== EXERCISE INPUTS
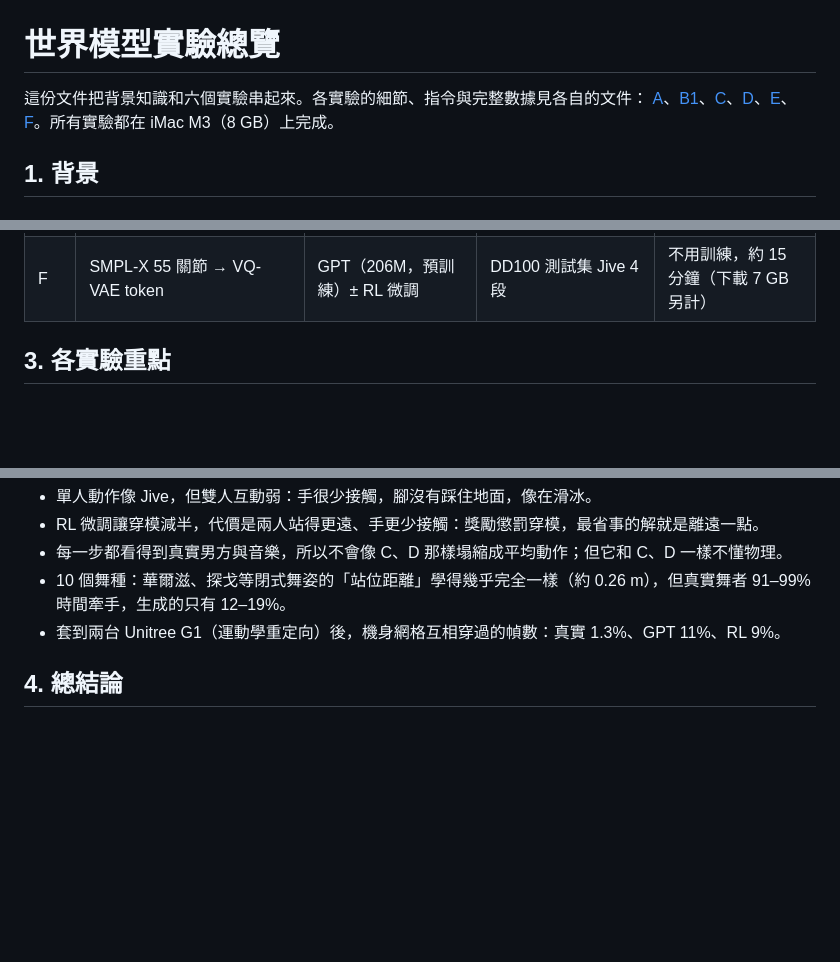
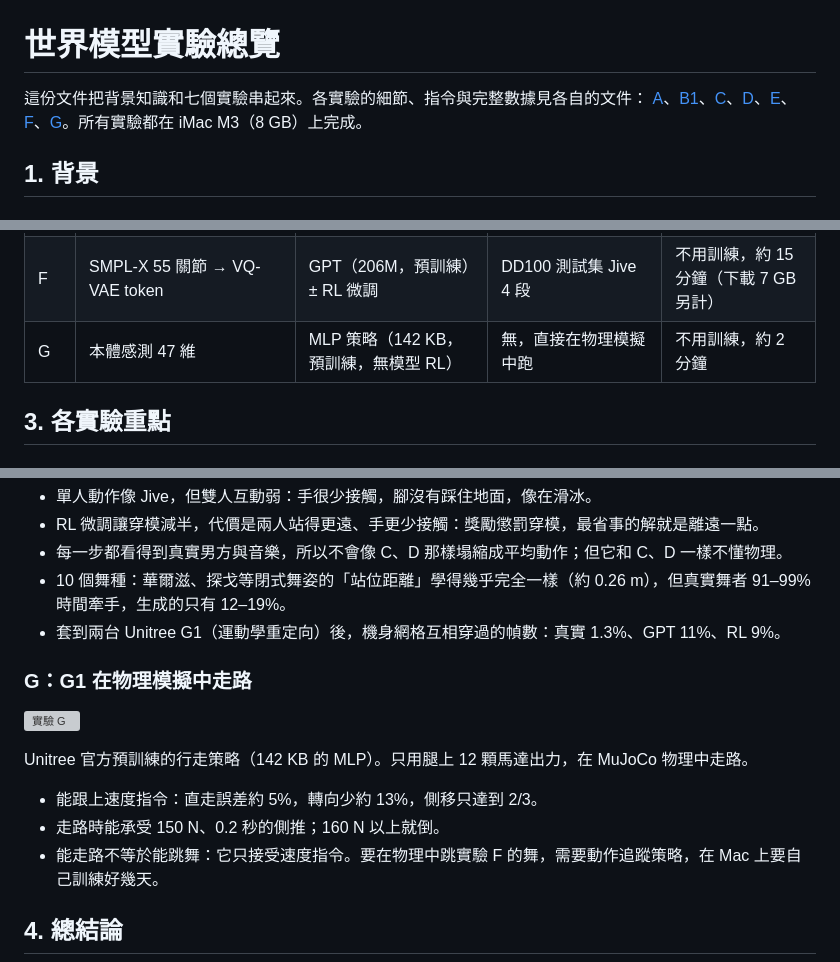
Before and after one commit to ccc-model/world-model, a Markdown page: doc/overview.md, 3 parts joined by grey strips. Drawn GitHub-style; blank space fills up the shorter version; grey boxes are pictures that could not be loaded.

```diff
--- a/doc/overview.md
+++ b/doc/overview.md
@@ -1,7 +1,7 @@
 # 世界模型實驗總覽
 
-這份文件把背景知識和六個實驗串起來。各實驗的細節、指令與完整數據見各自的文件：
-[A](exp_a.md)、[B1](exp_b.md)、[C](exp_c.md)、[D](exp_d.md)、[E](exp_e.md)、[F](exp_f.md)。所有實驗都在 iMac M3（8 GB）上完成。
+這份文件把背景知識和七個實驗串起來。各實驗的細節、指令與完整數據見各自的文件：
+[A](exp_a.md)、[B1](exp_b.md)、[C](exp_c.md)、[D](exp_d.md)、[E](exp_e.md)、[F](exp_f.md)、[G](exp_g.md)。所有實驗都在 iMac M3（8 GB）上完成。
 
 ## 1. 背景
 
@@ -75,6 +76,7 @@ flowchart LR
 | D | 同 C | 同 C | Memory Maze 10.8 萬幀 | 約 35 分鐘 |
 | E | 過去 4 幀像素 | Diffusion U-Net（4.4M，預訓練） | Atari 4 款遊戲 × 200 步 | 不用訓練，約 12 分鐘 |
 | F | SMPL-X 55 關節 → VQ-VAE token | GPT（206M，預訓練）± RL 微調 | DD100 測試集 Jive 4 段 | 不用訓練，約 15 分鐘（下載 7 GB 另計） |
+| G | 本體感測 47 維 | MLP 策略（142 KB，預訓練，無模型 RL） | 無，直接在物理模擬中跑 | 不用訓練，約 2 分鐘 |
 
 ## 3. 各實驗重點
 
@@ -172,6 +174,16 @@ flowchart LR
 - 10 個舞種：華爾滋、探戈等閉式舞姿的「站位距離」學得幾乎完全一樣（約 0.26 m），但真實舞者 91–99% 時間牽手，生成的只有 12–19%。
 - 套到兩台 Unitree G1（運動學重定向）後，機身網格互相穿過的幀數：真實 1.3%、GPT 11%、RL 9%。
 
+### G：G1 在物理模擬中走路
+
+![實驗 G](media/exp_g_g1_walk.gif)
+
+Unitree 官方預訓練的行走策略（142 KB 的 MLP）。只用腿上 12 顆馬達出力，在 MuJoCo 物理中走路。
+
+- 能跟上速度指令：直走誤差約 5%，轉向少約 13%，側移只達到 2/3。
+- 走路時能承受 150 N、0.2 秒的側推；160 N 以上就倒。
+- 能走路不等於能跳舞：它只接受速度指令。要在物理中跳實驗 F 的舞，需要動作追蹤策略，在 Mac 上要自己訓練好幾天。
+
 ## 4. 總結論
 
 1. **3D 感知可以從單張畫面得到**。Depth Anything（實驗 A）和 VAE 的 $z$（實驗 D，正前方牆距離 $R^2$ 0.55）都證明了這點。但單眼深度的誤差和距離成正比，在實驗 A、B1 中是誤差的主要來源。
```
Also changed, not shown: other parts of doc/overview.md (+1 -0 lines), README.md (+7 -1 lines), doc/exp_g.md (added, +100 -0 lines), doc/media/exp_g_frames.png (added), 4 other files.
====
If a line in the entries contains the word "不用訓練", copy that line out.

### REPLY
 | E | 過去 4 幀像素 | Diffusion U-Net（4.4M，預訓練） | Atari 4 款遊戲 × 200 步 | 不用訓練，約 12 分鐘 |
 | F | SMPL-X 55 關節 → VQ-VAE token | GPT（206M，預訓練）± RL 微調 | DD100 測試集 Jive 4 段 | 不用訓練，約 15 分鐘（下載 7 GB 另計） |
+| G | 本體感測 47 維 | MLP 策略（142 KB，預訓練，無模型 RL） | 無，直接在物理模擬中跑 | 不用訓練，約 2 分鐘 |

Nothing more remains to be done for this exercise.